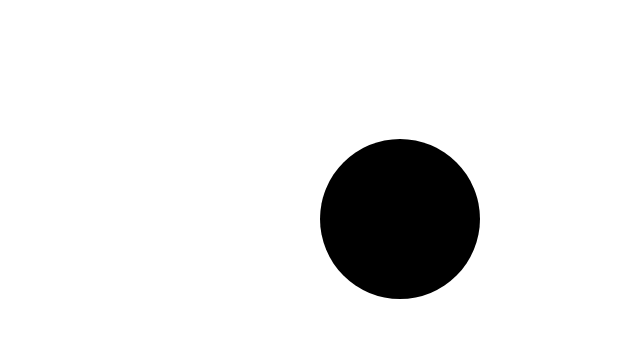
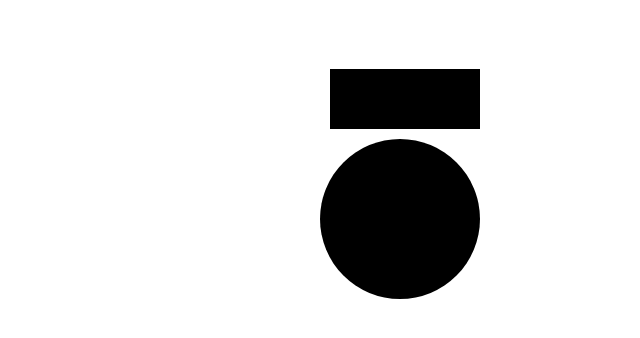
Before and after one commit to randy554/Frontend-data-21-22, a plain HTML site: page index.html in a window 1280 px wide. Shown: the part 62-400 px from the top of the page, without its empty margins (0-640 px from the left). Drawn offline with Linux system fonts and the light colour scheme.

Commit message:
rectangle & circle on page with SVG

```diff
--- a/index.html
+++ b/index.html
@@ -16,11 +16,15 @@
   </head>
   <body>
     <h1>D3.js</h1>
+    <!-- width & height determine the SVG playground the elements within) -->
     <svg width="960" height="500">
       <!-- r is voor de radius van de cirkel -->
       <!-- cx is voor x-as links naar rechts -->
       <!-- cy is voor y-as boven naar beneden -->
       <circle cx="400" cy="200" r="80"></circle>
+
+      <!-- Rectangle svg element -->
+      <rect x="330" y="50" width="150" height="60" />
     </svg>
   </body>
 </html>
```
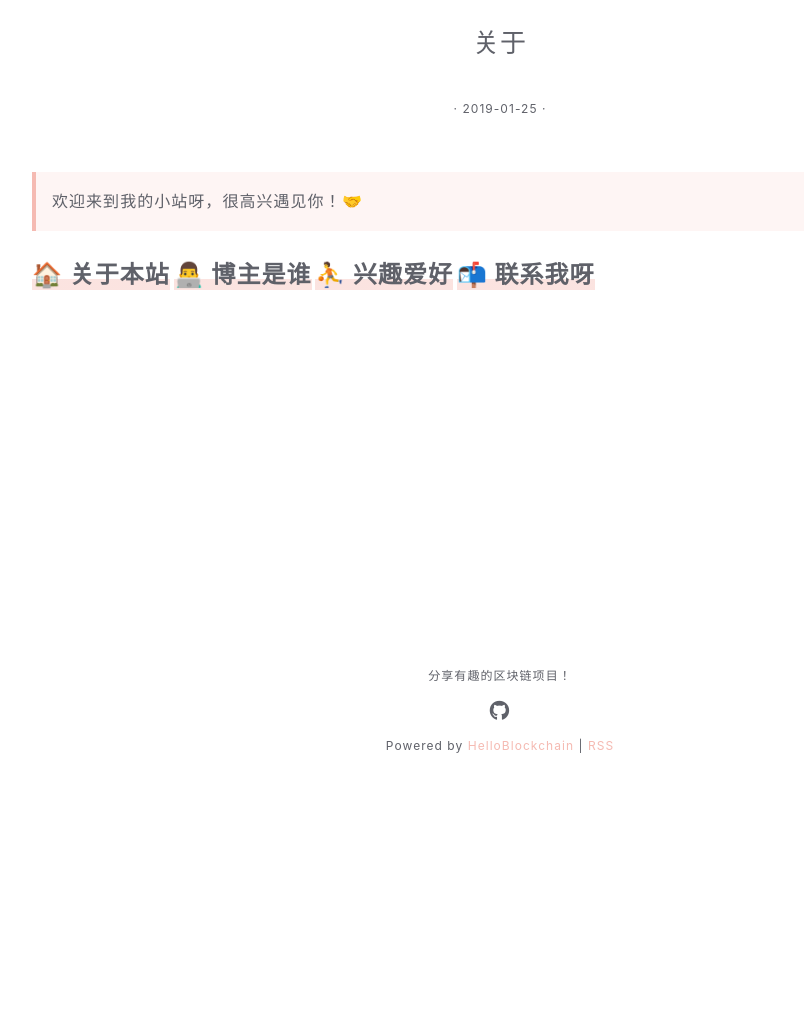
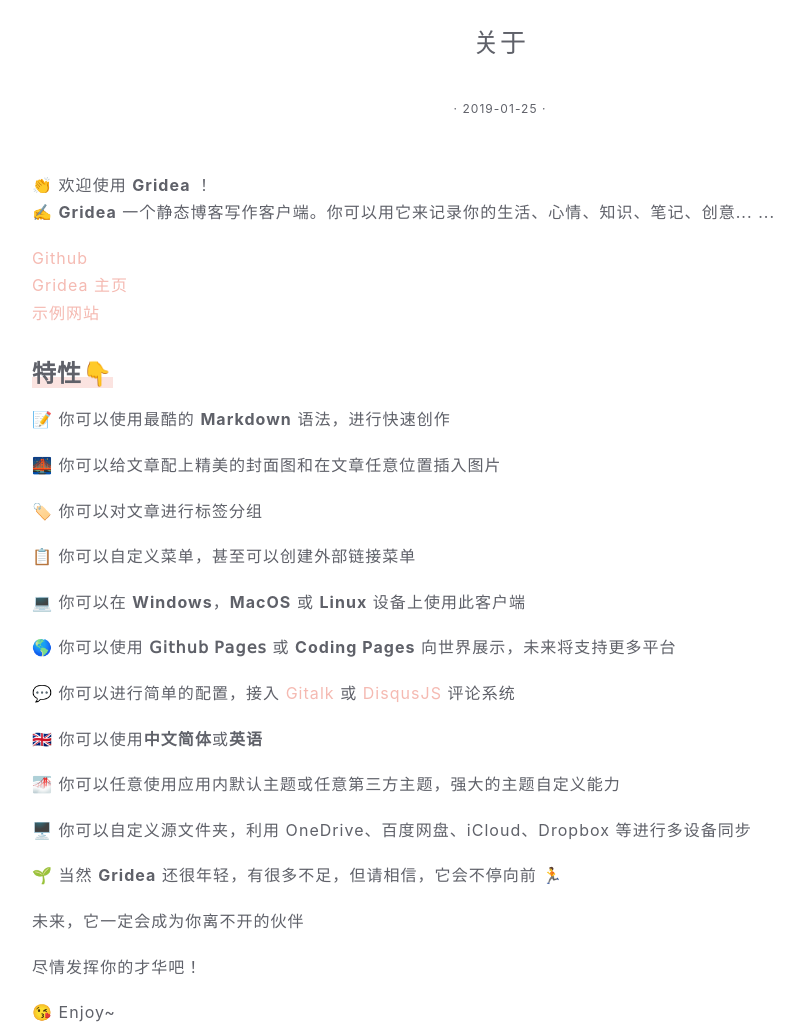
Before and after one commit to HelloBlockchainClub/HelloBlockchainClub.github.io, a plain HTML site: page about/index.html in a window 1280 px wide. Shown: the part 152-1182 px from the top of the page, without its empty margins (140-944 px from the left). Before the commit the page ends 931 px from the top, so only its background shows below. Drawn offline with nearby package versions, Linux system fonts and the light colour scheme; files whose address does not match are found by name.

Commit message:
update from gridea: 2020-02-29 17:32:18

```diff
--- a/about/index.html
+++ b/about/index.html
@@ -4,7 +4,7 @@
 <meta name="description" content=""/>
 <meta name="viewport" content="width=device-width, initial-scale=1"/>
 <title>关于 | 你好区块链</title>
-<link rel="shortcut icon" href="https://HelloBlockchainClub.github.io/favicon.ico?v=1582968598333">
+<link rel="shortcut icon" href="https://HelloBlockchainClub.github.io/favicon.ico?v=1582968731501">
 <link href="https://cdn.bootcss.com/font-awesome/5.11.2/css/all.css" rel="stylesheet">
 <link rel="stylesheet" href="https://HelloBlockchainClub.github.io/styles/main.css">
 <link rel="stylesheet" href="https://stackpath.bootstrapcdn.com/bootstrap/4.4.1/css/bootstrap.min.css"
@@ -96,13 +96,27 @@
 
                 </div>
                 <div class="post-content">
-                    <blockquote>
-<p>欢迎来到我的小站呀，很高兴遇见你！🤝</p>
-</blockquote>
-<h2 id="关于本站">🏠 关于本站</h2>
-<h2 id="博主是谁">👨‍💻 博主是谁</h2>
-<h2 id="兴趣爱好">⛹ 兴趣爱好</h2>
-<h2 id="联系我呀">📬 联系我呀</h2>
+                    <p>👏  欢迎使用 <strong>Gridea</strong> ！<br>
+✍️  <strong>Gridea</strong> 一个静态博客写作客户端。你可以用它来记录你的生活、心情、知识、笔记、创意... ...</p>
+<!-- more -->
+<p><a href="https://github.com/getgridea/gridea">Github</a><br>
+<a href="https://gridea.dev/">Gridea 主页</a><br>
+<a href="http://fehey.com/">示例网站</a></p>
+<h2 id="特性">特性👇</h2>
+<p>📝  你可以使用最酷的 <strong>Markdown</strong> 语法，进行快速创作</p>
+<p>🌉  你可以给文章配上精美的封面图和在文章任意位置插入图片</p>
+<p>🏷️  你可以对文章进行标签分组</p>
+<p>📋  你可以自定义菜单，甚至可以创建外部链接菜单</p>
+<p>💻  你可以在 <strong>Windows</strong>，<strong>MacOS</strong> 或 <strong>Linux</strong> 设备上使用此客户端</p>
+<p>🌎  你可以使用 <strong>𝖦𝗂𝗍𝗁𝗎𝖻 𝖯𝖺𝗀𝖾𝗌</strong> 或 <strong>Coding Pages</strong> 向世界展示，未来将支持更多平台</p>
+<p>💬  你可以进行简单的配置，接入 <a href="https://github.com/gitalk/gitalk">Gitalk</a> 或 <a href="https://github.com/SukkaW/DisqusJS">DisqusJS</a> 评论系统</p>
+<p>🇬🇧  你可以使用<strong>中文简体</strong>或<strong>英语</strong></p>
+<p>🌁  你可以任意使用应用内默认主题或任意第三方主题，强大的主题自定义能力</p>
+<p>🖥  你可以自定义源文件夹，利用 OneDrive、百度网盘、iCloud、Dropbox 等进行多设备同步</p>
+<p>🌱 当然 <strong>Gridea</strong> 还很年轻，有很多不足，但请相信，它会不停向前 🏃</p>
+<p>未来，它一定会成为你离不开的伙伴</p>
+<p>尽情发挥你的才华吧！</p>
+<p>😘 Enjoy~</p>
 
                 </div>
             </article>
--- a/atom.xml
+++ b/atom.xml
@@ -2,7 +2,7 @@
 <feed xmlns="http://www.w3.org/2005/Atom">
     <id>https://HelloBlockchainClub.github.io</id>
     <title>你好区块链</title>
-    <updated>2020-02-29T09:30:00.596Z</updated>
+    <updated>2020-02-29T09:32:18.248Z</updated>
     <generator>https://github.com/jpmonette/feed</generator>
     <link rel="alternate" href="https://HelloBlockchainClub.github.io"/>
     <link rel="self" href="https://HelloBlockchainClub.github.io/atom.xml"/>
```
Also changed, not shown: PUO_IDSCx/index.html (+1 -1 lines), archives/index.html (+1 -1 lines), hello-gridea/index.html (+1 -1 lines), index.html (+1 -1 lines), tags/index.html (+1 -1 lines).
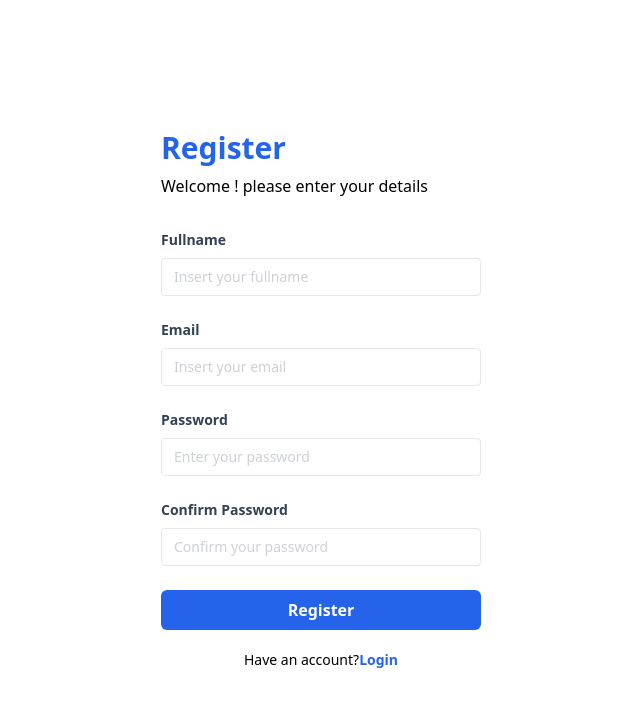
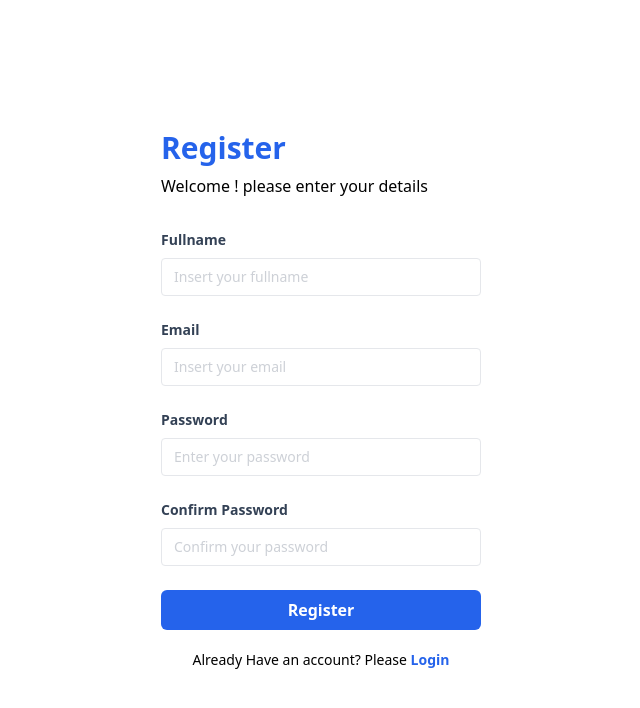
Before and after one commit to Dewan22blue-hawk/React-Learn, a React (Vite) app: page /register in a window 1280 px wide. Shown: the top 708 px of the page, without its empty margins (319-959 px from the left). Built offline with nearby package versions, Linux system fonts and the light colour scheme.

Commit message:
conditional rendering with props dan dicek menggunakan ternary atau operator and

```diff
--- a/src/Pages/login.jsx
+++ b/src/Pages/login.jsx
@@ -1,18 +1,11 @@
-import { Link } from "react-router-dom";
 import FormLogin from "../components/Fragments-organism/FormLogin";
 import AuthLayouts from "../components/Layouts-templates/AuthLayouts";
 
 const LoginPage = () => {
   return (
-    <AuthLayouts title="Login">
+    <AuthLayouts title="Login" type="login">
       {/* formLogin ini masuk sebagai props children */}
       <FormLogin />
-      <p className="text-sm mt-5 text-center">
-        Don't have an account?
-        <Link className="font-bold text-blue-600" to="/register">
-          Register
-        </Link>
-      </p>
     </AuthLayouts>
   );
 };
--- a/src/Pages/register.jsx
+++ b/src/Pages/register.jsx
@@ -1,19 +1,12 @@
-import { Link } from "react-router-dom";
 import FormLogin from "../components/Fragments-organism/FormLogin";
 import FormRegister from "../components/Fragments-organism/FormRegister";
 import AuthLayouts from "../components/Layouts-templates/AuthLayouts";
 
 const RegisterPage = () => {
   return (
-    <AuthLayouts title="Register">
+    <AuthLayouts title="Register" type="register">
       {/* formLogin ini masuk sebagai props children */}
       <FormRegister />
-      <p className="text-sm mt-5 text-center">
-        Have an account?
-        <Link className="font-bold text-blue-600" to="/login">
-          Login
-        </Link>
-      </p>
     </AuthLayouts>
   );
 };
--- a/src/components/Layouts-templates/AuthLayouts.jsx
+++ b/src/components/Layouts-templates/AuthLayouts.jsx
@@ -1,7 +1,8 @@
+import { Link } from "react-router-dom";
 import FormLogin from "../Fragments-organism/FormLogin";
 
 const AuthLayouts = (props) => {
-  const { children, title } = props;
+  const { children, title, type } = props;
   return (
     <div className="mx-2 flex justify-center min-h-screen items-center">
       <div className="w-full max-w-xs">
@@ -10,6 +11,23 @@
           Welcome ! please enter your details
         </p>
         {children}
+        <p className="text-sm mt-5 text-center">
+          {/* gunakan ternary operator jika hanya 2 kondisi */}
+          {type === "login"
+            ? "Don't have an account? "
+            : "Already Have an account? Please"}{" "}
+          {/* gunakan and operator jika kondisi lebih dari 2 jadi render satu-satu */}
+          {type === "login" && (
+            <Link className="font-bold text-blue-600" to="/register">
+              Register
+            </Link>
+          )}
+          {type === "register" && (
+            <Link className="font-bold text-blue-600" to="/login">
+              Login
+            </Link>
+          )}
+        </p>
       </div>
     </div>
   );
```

· · ·

■ REQUIRED WORK: Using the listing above, count the lines that contain the word "text" and state only that number.

■ ANSWER TO THE PROBLEM: 7